Study of structure-property-performance relationships for organic thin-film transistors and polymeric solar cells

Show simple item record

dc.contributor Haskew, Tim A.
dc.contributor Rupar, Paul A.
dc.contributor Hu, Fei
dc.contributor Peng, Qing
dc.contributor.advisor Li, Dawen
dc.contributor.author Bi, Sheng
dc.date.accessioned 2017-03-01T17:48:11Z
dc.date.available 2017-03-01T17:48:11Z
dc.date.issued 2016
dc.identifier.other u0015_0000001_0002429
dc.identifier.other Bi_alatus_0004D_12863
dc.identifier.uri https://ir.ua.edu/handle/123456789/2729
dc.description Electronic Thesis or Dissertation
dc.description.abstract Organic electronics has great potential for fabricating low cost, flexible and large-area devices.
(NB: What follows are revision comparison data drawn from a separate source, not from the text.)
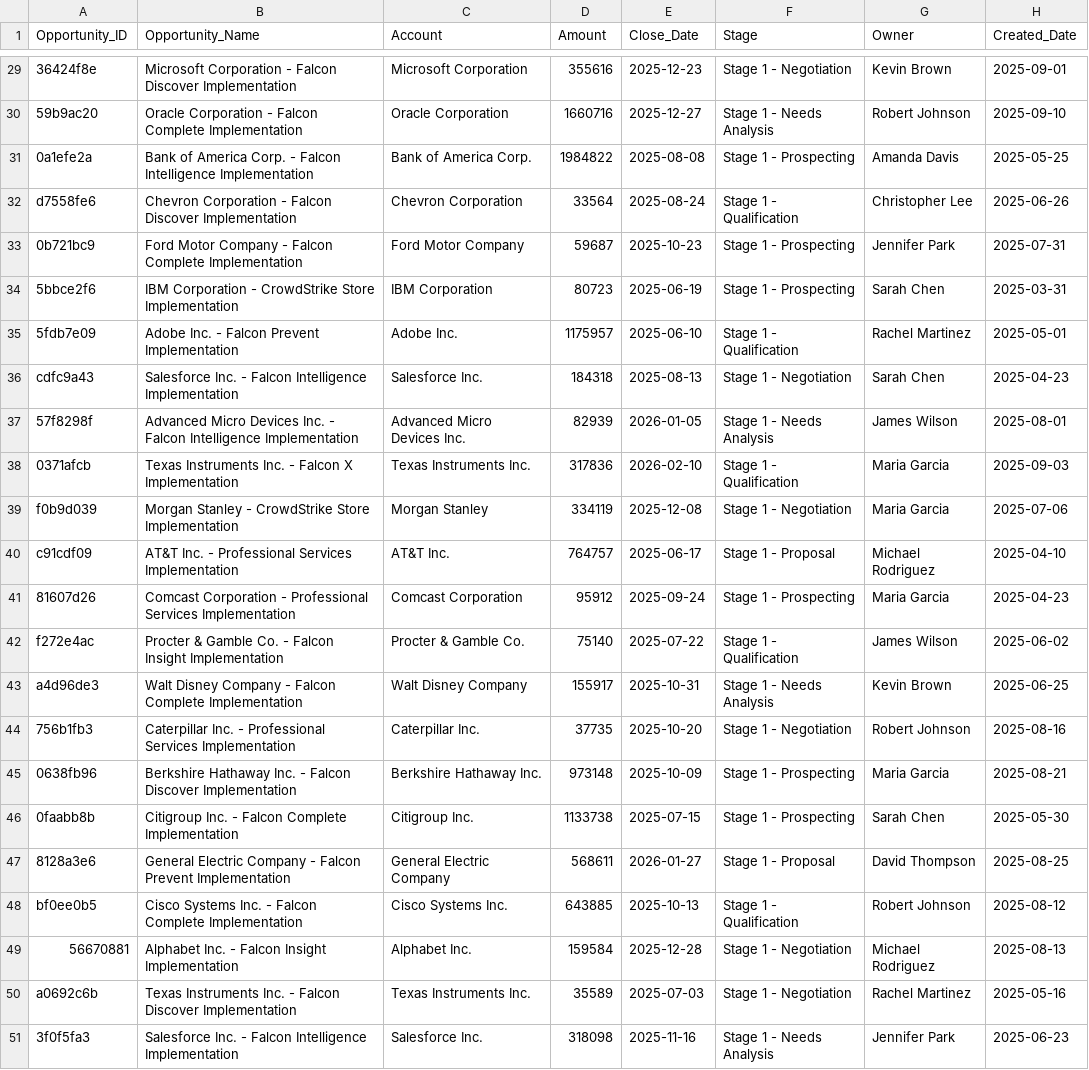
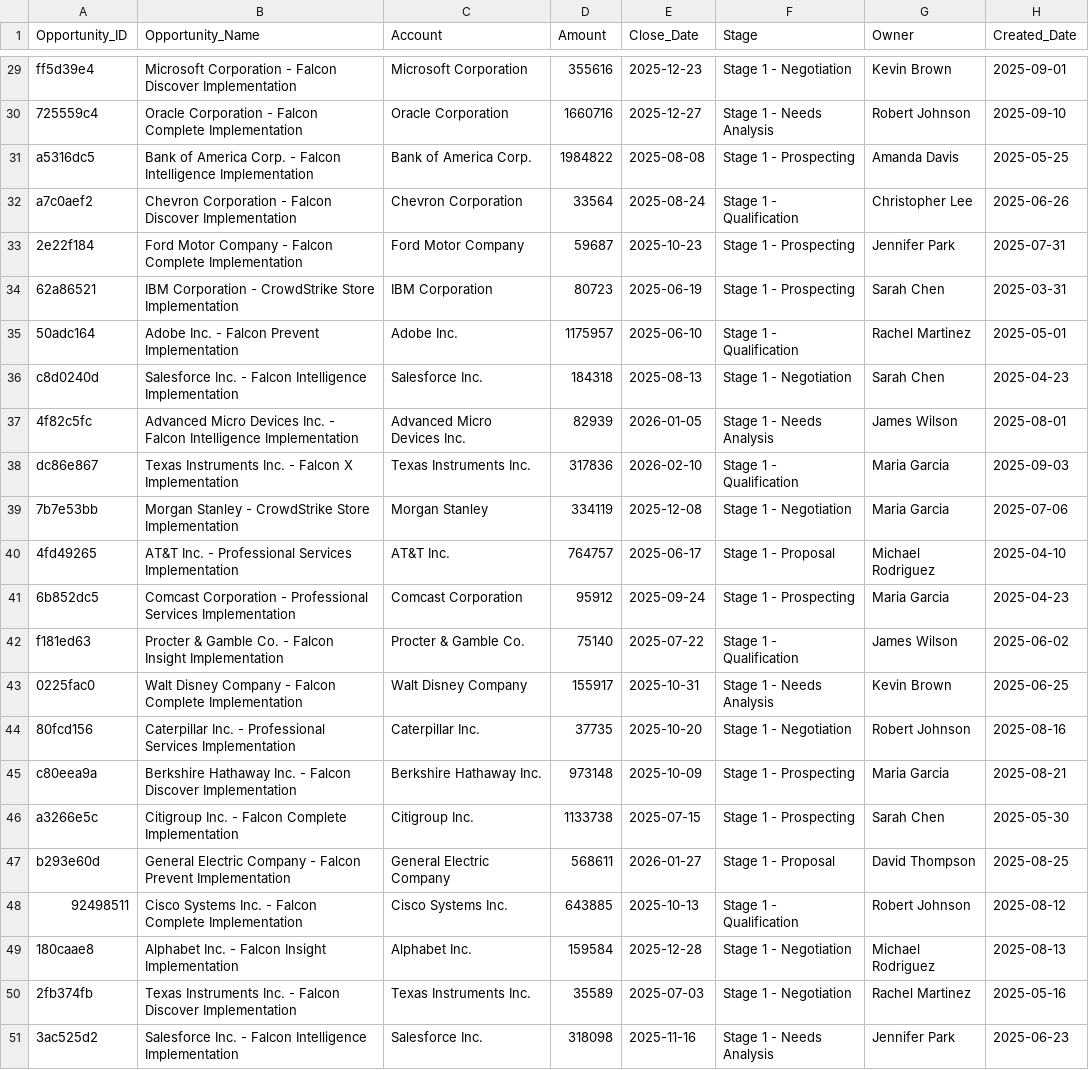
Before and after one commit to magnusbane2020/DataSynthSecure, a CSV file: synthetic_opportunities.csv, drawn as a sheet; only a part is shown, gaps mark what is left out; the diff covers the shown part only; the diff names each change by its address in the sheet, - before the commit and + after, or states it on an @@ line.

```diff
--- a/synthetic_opportunities.csv
+++ b/synthetic_opportunities.csv
-A29 (Opportunity_ID): 36424f8e
+A29 (Opportunity_ID): ff5d39e4
-A30 (Opportunity_ID): 59b9ac20
+A30 (Opportunity_ID): 725559c4
-A31 (Opportunity_ID): 0a1efe2a
+A31 (Opportunity_ID): a5316dc5
-A32 (Opportunity_ID): d7558fe6
+A32 (Opportunity_ID): a7c0aef2
-A33 (Opportunity_ID): 0b721bc9
+A33 (Opportunity_ID): 2e22f184
-A34 (Opportunity_ID): 5bbce2f6
+A34 (Opportunity_ID): 62a86521
-A35 (Opportunity_ID): 5fdb7e09
+A35 (Opportunity_ID): 50adc164
-A36 (Opportunity_ID): cdfc9a43
+A36 (Opportunity_ID): c8d0240d
-A37 (Opportunity_ID): 57f8298f
+A37 (Opportunity_ID): 4f82c5fc
-A38 (Opportunity_ID): 0371afcb
+A38 (Opportunity_ID): dc86e867
-A39 (Opportunity_ID): f0b9d039
+A39 (Opportunity_ID): 7b7e53bb
-A40 (Opportunity_ID): c91cdf09
+A40 (Opportunity_ID): 4fd49265
-A41 (Opportunity_ID): 81607d26
+A41 (Opportunity_ID): 6b852dc5
-A42 (Opportunity_ID): f272e4ac
+A42 (Opportunity_ID): f181ed63
-A43 (Opportunity_ID): a4d96de3
+A43 (Opportunity_ID): 0225fac0
-A44 (Opportunity_ID): 756b1fb3
+A44 (Opportunity_ID): 80fcd156
-A45 (Opportunity_ID): 0638fb96
+A45 (Opportunity_ID): c80eea9a
-A46 (Opportunity_ID): 0faabb8b
+A46 (Opportunity_ID): a3266e5c
-A47 (Opportunity_ID): 8128a3e6
+A47 (Opportunity_ID): b293e60d
-A48 (Opportunity_ID): bf0ee0b5
+A48 (Opportunity_ID): 92498511
-A49 (Opportunity_ID): 56670881
+A49 (Opportunity_ID): 180caae8
-A50 (Opportunity_ID): a0692c6b
+A50 (Opportunity_ID): 2fb374fb
-A51 (Opportunity_ID): 3f0f5fa3
+A51 (Opportunity_ID): 3ac525d2
```
Also changed, not shown: 27 edited cells elsewhere in this file, 7 other files.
Despite the rapid development, several main challenges of the field need to be addressed in both organic conjugated polymer and small molecules based devices, including organic thin-film transistors (OTFTs) and polymer solar cells (PSCs). This dissertation first explores two approaches to align small molecule crystals and improve surface coverage. The controlled evaporative self-assembly (CESA) method is combined with binary solvent system using small molecule SMDPPEH to control the crystal growth. By optimizing the two solvent ratios, well-aligned SMDPPEH crystals with significantly improved areal coverage were achieved. Also, polymer additives can be added into small molecule to control crystal alignment. As a result, mobilities are at least 10 times higher than that from spin-coated film. The SMDPPEH based OTFTs exhibit a mobility of 1.6×10-2 cm2/Vs, which is the highest mobility from SMDPPEH ever reported. The donor-acceptor vertical composition profile on the performance of the P3HT/PCBM based organic bulk heterojunction solar cells was studied. In this simulation study, variety of donor-acceptor vertical configurations was investigated for both regular and inverted PSC structures. The physical mechanisms behind the diversification of open circuit voltage, short circuit current, and fill factor, and thus power conversion efficiency from various vertical configurations are explained. The effect of vertical composition profile from the study could serve as guidance for experimental optimization of organic bulk heterojunction solar cells. Also, morphology variation of ZnO electron transport layer from atomic layer deposition and sol-gel methods on the performance of organic inverted solar cells were investigated. AFM and SEM were utilized to characterize the morphology of ZnO thin films and nanorods so as to explain the efficiency difference. The final part of the work demonstrates one-step multi-layer pattern transfer to make organic solar cells on rigid and flexible substrates. A multi-layer inking and stamping, a cost-efficient, purely additive pattern transfer technique, was developed to fabricate PSCs. GLYMO is added into PEDOT:PSS hole transport layer and its effect on PSC performance and pattern transfer yield was investigated to reach overall PSC efficiency and high yield pattern transfer.
dc.format.extent 106 p.
dc.format.medium electronic
dc.format.mimetype application/pdf
dc.language English
dc.language.iso en_US
dc.publisher University of Alabama Libraries
dc.relation.ispartof The University of Alabama Electronic Theses and Dissertations
dc.relation.ispartof The University of Alabama Libraries Digital Collections
dc.relation.hasversion born digital
dc.rights All rights reserved by the author unless otherwise indicated.
dc.subject.other Electrical engineering
dc.subject.other Energy
dc.subject.other Nanotechnology
dc.title Study of structure-property-performance relationships for organic thin-film transistors and polymeric solar cells
dc.type thesis
dc.type text
etdms.degree.department University of Alabama. Dept. of Electrical and Computer Engineering
etdms.degree.discipline Electrical and Computer Engineering
etdms.degree.grantor The University of Alabama
etdms.degree.level doctoral
etdms.degree.name Ph.D.


Files in this item

This item appears in the following Collection(s)

Show simple item record

Search DSpace


Browse

My Account